BP said the final bill for the 2010 Gulf of Mexico oil spill will be $61.6bn (£46.2bn).
The company believes that any further claims related to the spill will “not have a material impact”.
On 20 April 2010, the Deepwater Horizon drilling rig exploded in the Gulf of Mexico, killing 11 workers and causing an oil spill that soon became the worst environmental disaster in US history.
Since then BP has been paying hefty fines, compensation and legal bills.
Last year, chief executive Bob Dudley described the fire on the Deepwater Horizon and its aftermath as “a near death experience” for the firm.
He said it had shaken the company “to its core” and led to a complete change in its organisational structure.
“Sometimes it takes a near death experience to radically change a company. It was a forced focussing down of what we do, it was: ‘This is what we need to do to survive’,” Mr Dudley said on the BBC’s Today Programme.
The company sold off more than £30bn ($45bn) in assets to help cover the costs of the spill.

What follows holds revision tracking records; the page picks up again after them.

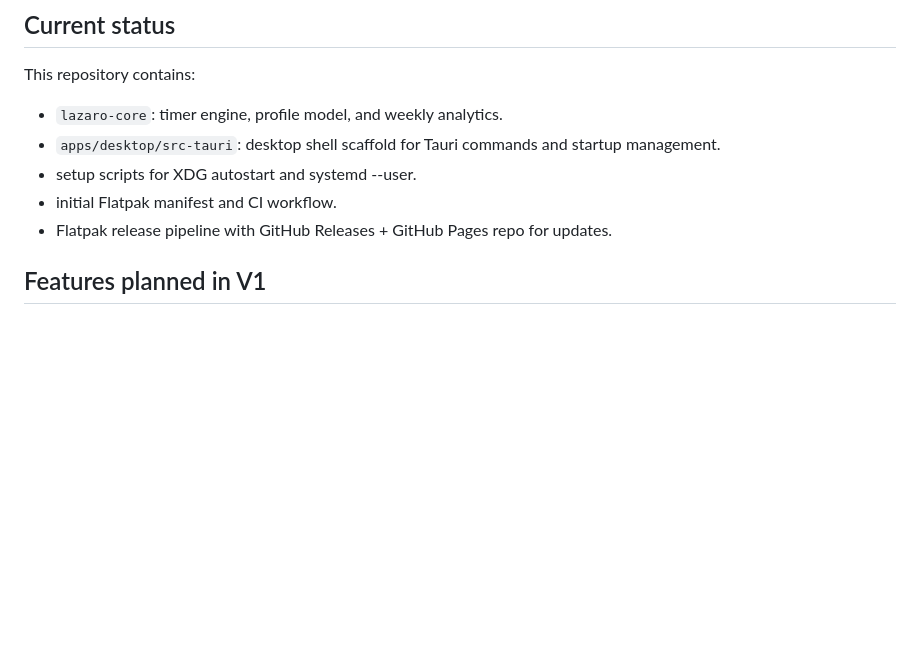
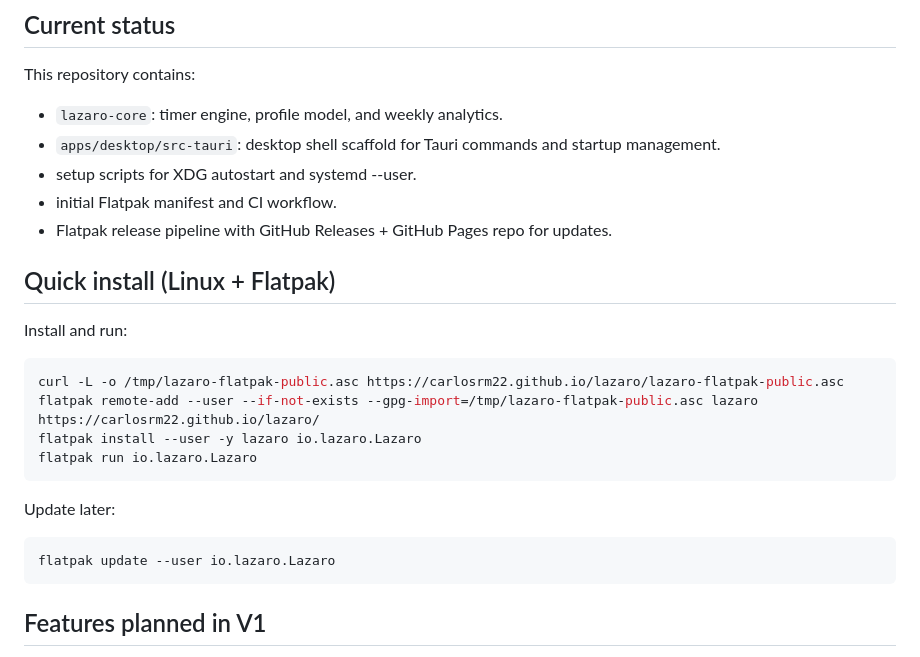
Before and after one commit to carlosrm22/lazaro, a Markdown page: README.md, the part around the change. GitHub-like rendering; blank space fills up the shorter version.

Commit message:
docs(readme): add quick Flatpak install section

````diff
--- a/README.md
+++ b/README.md
@@ -10,6 +10,23 @@ This repository contains:
 - setup scripts for XDG autostart and systemd --user.
 - initial Flatpak manifest and CI workflow.
 - Flatpak release pipeline with GitHub Releases + GitHub Pages repo for updates.
+
+## Quick install (Linux + Flatpak)
+
+Install and run:
+
+```bash
+curl -L -o /tmp/lazaro-flatpak-public.asc https://carlosrm22.github.io/lazaro/lazaro-flatpak-public.asc
+flatpak remote-add --user --if-not-exists --gpg-import=/tmp/lazaro-flatpak-public.asc lazaro https://carlosrm22.github.io/lazaro/
+flatpak install --user -y lazaro io.lazaro.Lazaro
+flatpak run io.lazaro.Lazaro
+```
+
+Update later:
+
+```bash
+flatpak update --user io.lazaro.Lazaro
+```
 
 ## Features planned in V1
 
````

“Over the past few months we’ve made significant progress resolving outstanding Deepwater Horizon claims and today we can estimate all the material liabilities remaining from the incident,” Brian Gilvary, BP chief financial officer said in a statement. “Importantly, we have a clear plan for managing these costs and it provides our investors with certainty going forward.”
In October of last year, BP agreed to pay $20bn (£13.2bn) to settle claims with the US government stemming from the spill.

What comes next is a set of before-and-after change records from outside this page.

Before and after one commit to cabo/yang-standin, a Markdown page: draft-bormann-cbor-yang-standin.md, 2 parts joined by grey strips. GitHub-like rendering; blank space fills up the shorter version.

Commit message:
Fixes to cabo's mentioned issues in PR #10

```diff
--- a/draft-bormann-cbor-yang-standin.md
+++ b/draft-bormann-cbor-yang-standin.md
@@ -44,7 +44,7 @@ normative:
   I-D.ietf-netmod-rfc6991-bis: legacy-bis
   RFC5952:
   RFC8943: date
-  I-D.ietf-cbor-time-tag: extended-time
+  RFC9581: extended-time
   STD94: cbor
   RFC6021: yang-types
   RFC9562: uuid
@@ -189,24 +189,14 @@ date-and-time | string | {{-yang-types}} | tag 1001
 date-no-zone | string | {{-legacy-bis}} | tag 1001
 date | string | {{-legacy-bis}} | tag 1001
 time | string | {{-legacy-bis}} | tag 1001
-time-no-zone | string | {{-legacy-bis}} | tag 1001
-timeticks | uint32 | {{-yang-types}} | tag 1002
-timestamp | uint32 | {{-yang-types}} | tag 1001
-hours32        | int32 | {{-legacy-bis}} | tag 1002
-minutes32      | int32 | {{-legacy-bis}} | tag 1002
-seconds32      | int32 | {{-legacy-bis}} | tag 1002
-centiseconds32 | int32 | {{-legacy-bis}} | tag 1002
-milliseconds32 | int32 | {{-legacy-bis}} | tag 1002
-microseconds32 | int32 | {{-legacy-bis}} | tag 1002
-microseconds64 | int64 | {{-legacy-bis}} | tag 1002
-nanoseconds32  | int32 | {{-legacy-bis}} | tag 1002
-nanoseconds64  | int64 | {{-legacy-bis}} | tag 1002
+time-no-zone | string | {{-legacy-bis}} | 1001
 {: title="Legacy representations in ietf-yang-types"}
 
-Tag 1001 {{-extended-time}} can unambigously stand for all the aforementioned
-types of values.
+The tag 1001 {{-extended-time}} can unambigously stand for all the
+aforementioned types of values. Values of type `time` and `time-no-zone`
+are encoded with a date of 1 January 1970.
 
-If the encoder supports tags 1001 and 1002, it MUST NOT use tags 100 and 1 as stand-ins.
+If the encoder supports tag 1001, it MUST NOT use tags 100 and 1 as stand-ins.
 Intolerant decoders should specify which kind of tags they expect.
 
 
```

That settlement was the largest the US government had ever reached with a single company.